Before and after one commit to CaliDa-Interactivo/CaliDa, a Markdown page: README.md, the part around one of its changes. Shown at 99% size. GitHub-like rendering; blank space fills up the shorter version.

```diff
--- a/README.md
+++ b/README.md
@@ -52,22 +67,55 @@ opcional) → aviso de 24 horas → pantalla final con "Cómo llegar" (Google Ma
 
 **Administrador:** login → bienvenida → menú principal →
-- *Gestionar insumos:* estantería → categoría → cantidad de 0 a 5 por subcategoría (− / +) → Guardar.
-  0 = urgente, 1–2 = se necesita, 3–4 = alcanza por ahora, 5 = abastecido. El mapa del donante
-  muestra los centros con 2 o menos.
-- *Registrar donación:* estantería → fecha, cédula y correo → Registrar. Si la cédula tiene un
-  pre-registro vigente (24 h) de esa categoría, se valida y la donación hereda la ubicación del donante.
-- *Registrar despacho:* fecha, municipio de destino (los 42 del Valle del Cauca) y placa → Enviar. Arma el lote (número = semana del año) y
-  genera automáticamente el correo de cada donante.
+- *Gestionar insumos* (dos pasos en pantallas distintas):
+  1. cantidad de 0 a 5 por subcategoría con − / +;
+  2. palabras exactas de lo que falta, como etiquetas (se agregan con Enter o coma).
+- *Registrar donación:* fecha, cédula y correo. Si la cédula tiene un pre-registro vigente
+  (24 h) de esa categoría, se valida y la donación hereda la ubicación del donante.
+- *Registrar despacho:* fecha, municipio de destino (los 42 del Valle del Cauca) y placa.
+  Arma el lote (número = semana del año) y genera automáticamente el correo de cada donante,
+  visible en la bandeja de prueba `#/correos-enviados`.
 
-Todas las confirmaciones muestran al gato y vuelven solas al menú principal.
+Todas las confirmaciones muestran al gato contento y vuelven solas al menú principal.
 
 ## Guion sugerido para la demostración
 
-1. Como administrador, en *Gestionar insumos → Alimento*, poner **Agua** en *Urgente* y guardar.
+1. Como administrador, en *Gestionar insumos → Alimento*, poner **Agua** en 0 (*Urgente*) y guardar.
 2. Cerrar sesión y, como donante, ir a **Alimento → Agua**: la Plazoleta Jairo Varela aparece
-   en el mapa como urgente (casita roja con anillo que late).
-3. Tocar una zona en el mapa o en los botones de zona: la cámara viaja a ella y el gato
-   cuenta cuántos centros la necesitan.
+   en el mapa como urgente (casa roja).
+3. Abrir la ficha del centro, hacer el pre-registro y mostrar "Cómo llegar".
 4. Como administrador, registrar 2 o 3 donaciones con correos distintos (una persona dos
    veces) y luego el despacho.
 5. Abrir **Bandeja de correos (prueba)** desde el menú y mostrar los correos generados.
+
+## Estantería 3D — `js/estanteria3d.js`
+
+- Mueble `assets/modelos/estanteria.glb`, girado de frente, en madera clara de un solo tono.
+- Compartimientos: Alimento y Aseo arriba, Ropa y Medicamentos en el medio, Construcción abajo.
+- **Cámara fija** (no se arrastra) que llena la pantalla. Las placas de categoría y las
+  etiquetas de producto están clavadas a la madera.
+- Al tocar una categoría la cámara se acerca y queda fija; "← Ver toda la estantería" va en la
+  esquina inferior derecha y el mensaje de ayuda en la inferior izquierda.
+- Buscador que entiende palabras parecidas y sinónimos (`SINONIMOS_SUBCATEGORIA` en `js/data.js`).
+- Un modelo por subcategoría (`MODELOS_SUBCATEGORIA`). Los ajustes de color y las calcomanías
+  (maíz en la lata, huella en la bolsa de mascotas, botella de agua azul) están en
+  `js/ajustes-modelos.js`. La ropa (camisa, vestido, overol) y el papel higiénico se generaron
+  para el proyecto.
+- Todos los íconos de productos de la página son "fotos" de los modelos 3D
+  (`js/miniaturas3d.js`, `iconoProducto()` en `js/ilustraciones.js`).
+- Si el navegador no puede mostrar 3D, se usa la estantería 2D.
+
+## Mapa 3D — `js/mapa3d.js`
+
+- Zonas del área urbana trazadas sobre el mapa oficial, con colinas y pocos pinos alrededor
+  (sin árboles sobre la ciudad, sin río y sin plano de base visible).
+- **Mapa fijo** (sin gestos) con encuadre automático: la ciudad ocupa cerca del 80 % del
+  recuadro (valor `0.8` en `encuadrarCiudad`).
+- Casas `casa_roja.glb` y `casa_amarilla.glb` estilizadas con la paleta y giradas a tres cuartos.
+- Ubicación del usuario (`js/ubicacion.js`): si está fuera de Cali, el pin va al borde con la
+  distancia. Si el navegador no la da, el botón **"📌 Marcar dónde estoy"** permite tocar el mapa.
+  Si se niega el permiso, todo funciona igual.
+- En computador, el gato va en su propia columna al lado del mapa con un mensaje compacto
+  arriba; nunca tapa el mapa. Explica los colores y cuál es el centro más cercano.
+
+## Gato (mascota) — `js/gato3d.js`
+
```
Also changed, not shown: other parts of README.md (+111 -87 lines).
__________________________________________________
[What you will do]: Your answer must be the full set of records above, reproduced exactly.

[Response area]:
Before and after one commit to CaliDa-Interactivo/CaliDa, a Markdown page: README.md, the part around one of its changes. Shown at 99% size. GitHub-like rendering; blank space fills up the shorter version.

```diff
--- a/README.md
+++ b/README.md
@@ -52,22 +67,55 @@ opcional) → aviso de 24 horas → pantalla final con "Cómo llegar" (Google Ma
 
 **Administrador:** login → bienvenida → menú principal →
-- *Gestionar insumos:* estantería → categoría → cantidad de 0 a 5 por subcategoría (− / +) → Guardar.
-  0 = urgente, 1–2 = se necesita, 3–4 = alcanza por ahora, 5 = abastecido. El mapa del donante
-  muestra los centros con 2 o menos.
-- *Registrar donación:* estantería → fecha, cédula y correo → Registrar. Si la cédula tiene un
-  pre-registro vigente (24 h) de esa categoría, se valida y la donación hereda la ubicación del donante.
-- *Registrar despacho:* fecha, municipio de destino (los 42 del Valle del Cauca) y placa → Enviar. Arma el lote (número = semana del año) y
-  genera automáticamente el correo de cada donante.
+- *Gestionar insumos* (dos pasos en pantallas distintas):
+  1. cantidad de 0 a 5 por subcategoría con − / +;
+  2. palabras exactas de lo que falta, como etiquetas (se agregan con Enter o coma).
+- *Registrar donación:* fecha, cédula y correo. Si la cédula tiene un pre-registro vigente
+  (24 h) de esa categoría, se valida y la donación hereda la ubicación del donante.
+- *Registrar despacho:* fecha, municipio de destino (los 42 del Valle del Cauca) y placa.
+  Arma el lote (número = semana del año) y genera automáticamente el correo de cada donante,
+  visible en la bandeja de prueba `#/correos-enviados`.
 
-Todas las confirmaciones muestran al gato y vuelven solas al menú principal.
+Todas las confirmaciones muestran al gato contento y vuelven solas al menú principal.
 
 ## Guion sugerido para la demostración
 
-1. Como administrador, en *Gestionar insumos → Alimento*, poner **Agua** en *Urgente* y guardar.
+1. Como administrador, en *Gestionar insumos → Alimento*, poner **Agua** en 0 (*Urgente*) y guardar.
 2. Cerrar sesión y, como donante, ir a **Alimento → Agua**: la Plazoleta Jairo Varela aparece
-   en el mapa como urgente (casita roja con anillo que late).
-3. Tocar una zona en el mapa o en los botones de zona: la cámara viaja a ella y el gato
-   cuenta cuántos centros la necesitan.
+   en el mapa como urgente (casa roja).
+3. Abrir la ficha del centro, hacer el pre-registro y mostrar "Cómo llegar".
 4. Como administrador, registrar 2 o 3 donaciones con correos distintos (una persona dos
    veces) y luego el despacho.
 5. Abrir **Bandeja de correos (prueba)** desde el menú y mostrar los correos generados.
+
+## Estantería 3D — `js/estanteria3d.js`
+
+- Mueble `assets/modelos/estanteria.glb`, girado de frente, en madera clara de un solo tono.
+- Compartimientos: Alimento y Aseo arriba, Ropa y Medicamentos en el medio, Construcción abajo.
+- **Cámara fija** (no se arrastra) que llena la pantalla. Las placas de categoría y las
+  etiquetas de producto están clavadas a la madera.
+- Al tocar una categoría la cámara se acerca y queda fija; "← Ver toda la estantería" va en la
+  esquina inferior derecha y el mensaje de ayuda en la inferior izquierda.
+- Buscador que entiende palabras parecidas y sinónimos (`SINONIMOS_SUBCATEGORIA` en `js/data.js`).
+- Un modelo por subcategoría (`MODELOS_SUBCATEGORIA`). Los ajustes de color y las calcomanías
+  (maíz en la lata, huella en la bolsa de mascotas, botella de agua azul) están en
+  `js/ajustes-modelos.js`. La ropa (camisa, vestido, overol) y el papel higiénico se generaron
+  para el proyecto.
+- Todos los íconos de productos de la página son "fotos" de los modelos 3D
+  (`js/miniaturas3d.js`, `iconoProducto()` en `js/ilustraciones.js`).
+- Si el navegador no puede mostrar 3D, se usa la estantería 2D.
+
+## Mapa 3D — `js/mapa3d.js`
+
+- Zonas del área urbana trazadas sobre el mapa oficial, con colinas y pocos pinos alrededor
+  (sin árboles sobre la ciudad, sin río y sin plano de base visible).
+- **Mapa fijo** (sin gestos) con encuadre automático: la ciudad ocupa cerca del 80 % del
+  recuadro (valor `0.8` en `encuadrarCiudad`).
+- Casas `casa_roja.glb` y `casa_amarilla.glb` estilizadas con la paleta y giradas a tres cuartos.
+- Ubicación del usuario (`js/ubicacion.js`): si está fuera de Cali, el pin va al borde con la
+  distancia. Si el navegador no la da, el botón **"📌 Marcar dónde estoy"** permite tocar el mapa.
+  Si se niega el permiso, todo funciona igual.
+- En computador, el gato va en su propia columna al lado del mapa con un mensaje compacto
+  arriba; nunca tapa el mapa. Explica los colores y cuál es el centro más cercano.
+
+## Gato (mascota) — `js/gato3d.js`
+
```
Also changed, not shown: other parts of README.md (+111 -87 lines).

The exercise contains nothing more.